After all, Hamilton happens to have landed a drive in what is currently the best car in Formula One. While other drivers work their way through the ranks of lesser teams - or never go any further - young Lewis has an absolute beast of a vehicle at his disposal. If we compare the way Hamilton burst on to the scene with, for example, Michael Owen’s emergence 10 years ago, it all seems a bit cushy. Would we have been quite so impressed with the way the young prodigy skipped past Argentina’s defenders at the 1998 World Cup if the opposition had all been forced to wear flip-flops instead of football boots? I don’t think so. Yet the advantage of driving for McLaren seems just as unfair.
There are also the potential distractions of life ‘in the fast lane’. Hamilton is young, passably good-looking (even if he still looks about 12), and now fairly wealthy - with a bucketload of big-money endorsements no doubt waiting to be signed. He’s surrounded by very attractive women who seem to have a thing about racing drivers and who will no doubt want to be shown a good time. Racing drivers are in some ways perfect company for aspiring models since they’re probably not allowed to eat either. After all, there’s no point in some engineering whizzkid shaving thousandths of a second off the car’s lap-time only for some lard-arse to get behind the wheel.
Let’s hope for the sake of his career that Hamilton turns out to be as single-minded and, frankly, boring as Michael Owen - or the pants-wetting eulogies of the British media will seem like premature congratulation.
Still, ‘boring’ shouldn’t be a stretch for someone in such a dull sport. Driving a Formula One car must be fantastic. They’re fast, they look cool and they’re almost pointlessly noisy. When I was young, they experimented with motor racing on the streets of my hometown, Birmingham. Even a mile-and-a-half away, the sound of cars hurtling past the Central Mosque was pretty loud. Hitting 200mph on the straight, or whizzing round tight bends at speeds that would get your licence taken off you if you did them on the motorway, is about as thrilling as it gets.
Watching such cars going round and round for 70-odd laps is as dull as ditchwater. On a Sunday afternoon, even the EastEnders omnibus is a rollercoaster ride of thrills in comparison.
This is Formula One, where they can have lengthy conversations about how much fuel they’ve got, what kind of tyres they’re using or whether they will stop once or twice.
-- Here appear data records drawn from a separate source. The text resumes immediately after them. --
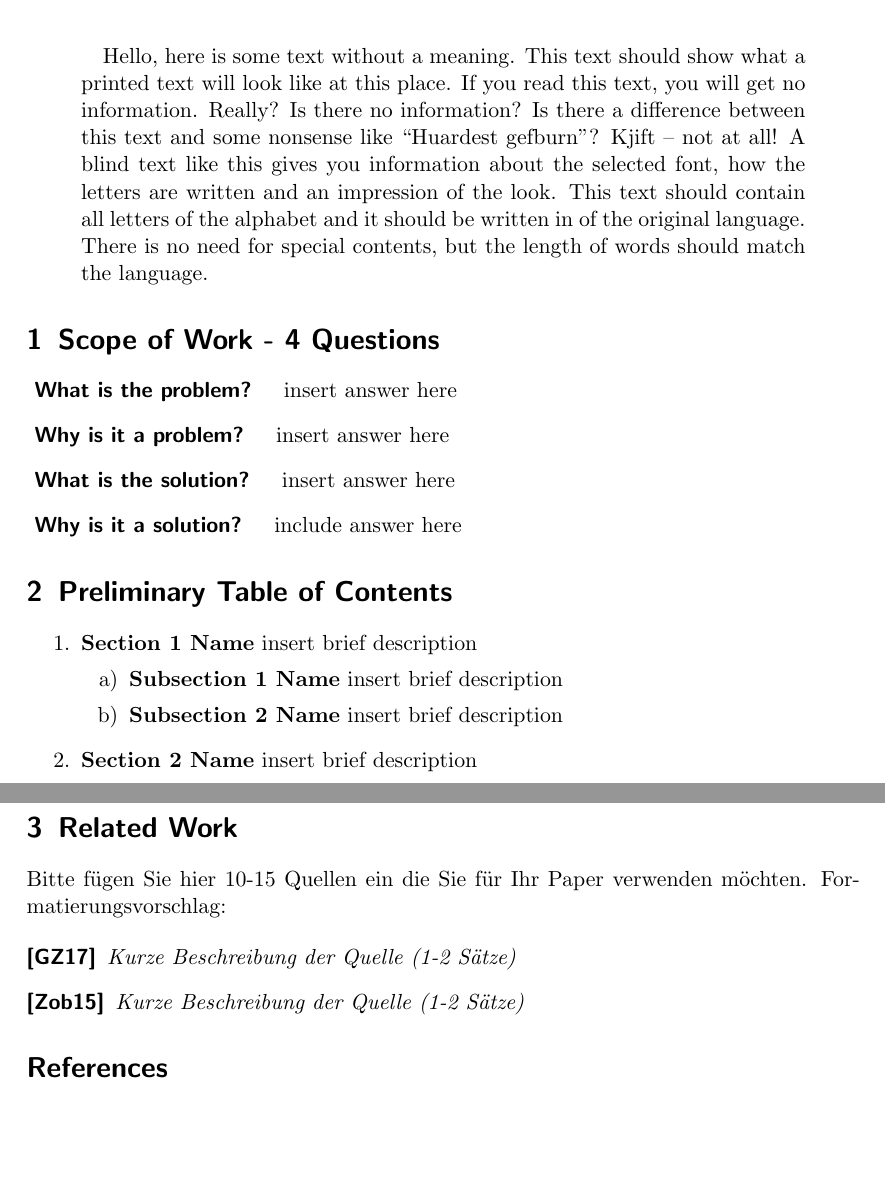
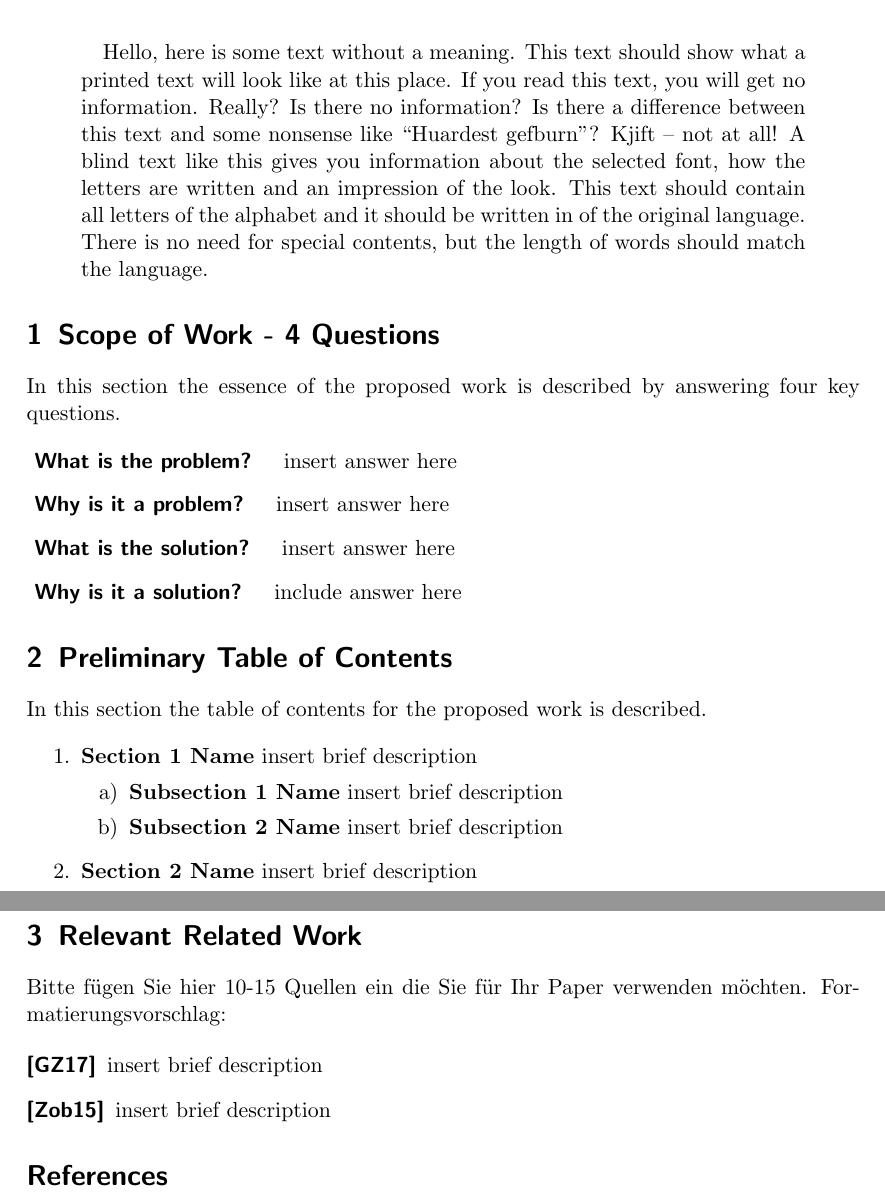
Before and after one commit to stefantruehl/research-proposal-template, a LaTeX paper (researchproposal.tex, which reads translatedHeadings.tex): two parts of pages 1 and 2 of 2, joined at a grey line, cut so that both start at the same text, the shorter picture padded with empty space. Compiled offline with pdfLaTeX.

Commit message:
lots of stuff added

```diff
--- a/researchproposal.tex
+++ b/researchproposal.tex
@@ -88,6 +88,7 @@
 
 
         \sectionQuestions{\lang}
+        \sectionQuestionsDescription{\lang}
 
         \begin{description}[style=unboxed]
             \item [\questionOne{\lang}]
@@ -193,11 +194,14 @@
         \end{description}
 
         \sectionInitialTOC{\lang}
+        \sectionInitialTOCDescription{\lang}
 
         % ##########################################
-        % # Current draft of table of contents
+        % # Proposed table of contents
         % ######
         % The goal of this section is, that you document your idea of the table of contents.
+        % Please keep in mind: a well created table of contents is able to provide a good
+        % overview of the overall chain of reasoning of your work. This makes it very valuable.
         %
         % Please include:
         %  - names of sections and subsections (please don't go deeper than that unless
@@ -217,13 +221,27 @@
 
 
         \sectionSource{\lang}
-        Bitte fügen Sie hier 10-15 Quellen ein die Sie für Ihr Paper verwenden möchten.
+        \sectionSourceDescription{\lang}Bitte fügen Sie hier 10-15 Quellen ein die Sie für Ihr Paper verwenden möchten.
         Formatierungsvorschlag:
 
+        % ##########################################
+        % # Overview of identified relevant work
+        % ######
+        % The goal of this section is, that you give an overview of the related work that
+        % you have identified so far. Make sure that your cited sources are of appropriate
+        % quality.
+        %
+        % Please include:
+        %  - a citation of the source using Latex facilities (incl. a generated list of
+        %    references)
+        %  - a brief descriptions of the source and a statement why this is relevant for
+        %    your work (1-2 sentences)
+        %
         \begin{description}
-        \item[\cite{gruba_how_2017}] \textit{Kurze Beschreibung der Quelle (1-2 Sätze)}
-        \item[\cite{zobel_writing_2015}] \textit{Kurze Beschreibung der Quelle (1-2 Sätze)}
+        \item[\cite{gruba_how_2017}] insert brief description
+        \item[\cite{zobel_writing_2015}] insert brief description
         \end{description}
+        % ##########################################
 
 
       \printbibliography
--- a/translatedHeadings.tex
+++ b/translatedHeadings.tex
@@ -10,9 +10,18 @@
     \ifthenelse{\equal{#1}{de}}{\section{Ziel der Arbeit - 4 Fragen}}{}
 }
 
+\newcommand{\sectionQuestionsDescription}[1]
+{
+    \ifthenelse{\equal{#1}{en}}{In this section the essence of the proposed work is described by answering four key questions. }{}
+    \ifthenelse{\equal{#1}{de}}{Im Folgenden wird der Kern der Arbeit beschrieben indem vier Kernfragen beantwortet werden.}{}
+}
+
 \newcommand{\sectionInitialTOC}[1]
 {
     \ifthenelse{\equal{#1}{en}}{\section{Preliminary Table of Contents}}{}
     \ifthenelse{\equal{#1}{de}}{\section{Vorläufige Gliederung}}{}
 }
 
+\newcommand{\sectionInitialTOCDescription}[1]
+{
+    \ifthenelse{\equal{#1}{en}}{In this section the table of contents for the proposed work is described.}{}
@@ -23,3 +37,7 @@
+\newcommand{\sectionSourceDescription}[1]
+{
+    \ifthenelse{\equal{#1}{en}}{}{In this section identified related work is described.}
+    \ifthenelse{\equal{#1}{de}}{Diese Section stellt verwandte Arbeiten da und erklärt kurz deren Bedeutung für die vorgeschlagene Arbeit}
 }
 
 \newcommand{\questionOne}[1]
```
Also changed, not shown: translatedHeadings.tex (9 more changed lines).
That’s the kind of conversation I have with the missus when we’re on the motorway: to stop once, but make it a really good one - say, a service station with a Marks and Spencer Simply Food that sells really nice sandwiches - or stop twice and slum it with whatever swill passes for coffee from Wimpy these days.
This is the sport which is supposed to be at the cutting edge of automotive technology but seems to devote inordinate energy to concocting rules to make the cars go slower. If you happen to be in one of the top cars - basically, a McLaren or a Ferrari - the object of the exercise is to get to the first corner in front and only take as many pit stops as your main rival. Then, unless the pit crew manage to set fire to the car, the rest of the race is a procession.
It’s not even that dangerous, anymore. In a sport where the very best have been killed (like Ayrton Senna in 1994) or burnt to within an inch of their lives (like Niki Lauda in 1976), Sunday’s race was notable for a hair-raising crash in which the driver, Robert Kubica, suffered a slight concussion and a sprained ankle. No one wants to see people hurt, of course; but the feeling that drivers were operating at the limits of personal safety certainly gave the sport some edge in the past.
Perhaps I’m being churlish. After all, given that Hamilton’s only serious competition at the moment appears to be his teammate Alonso, the grand prix season is already turning into a two-horse race. So, much like the Premiership, then.
Rob Lyons is deputy editor of spiked.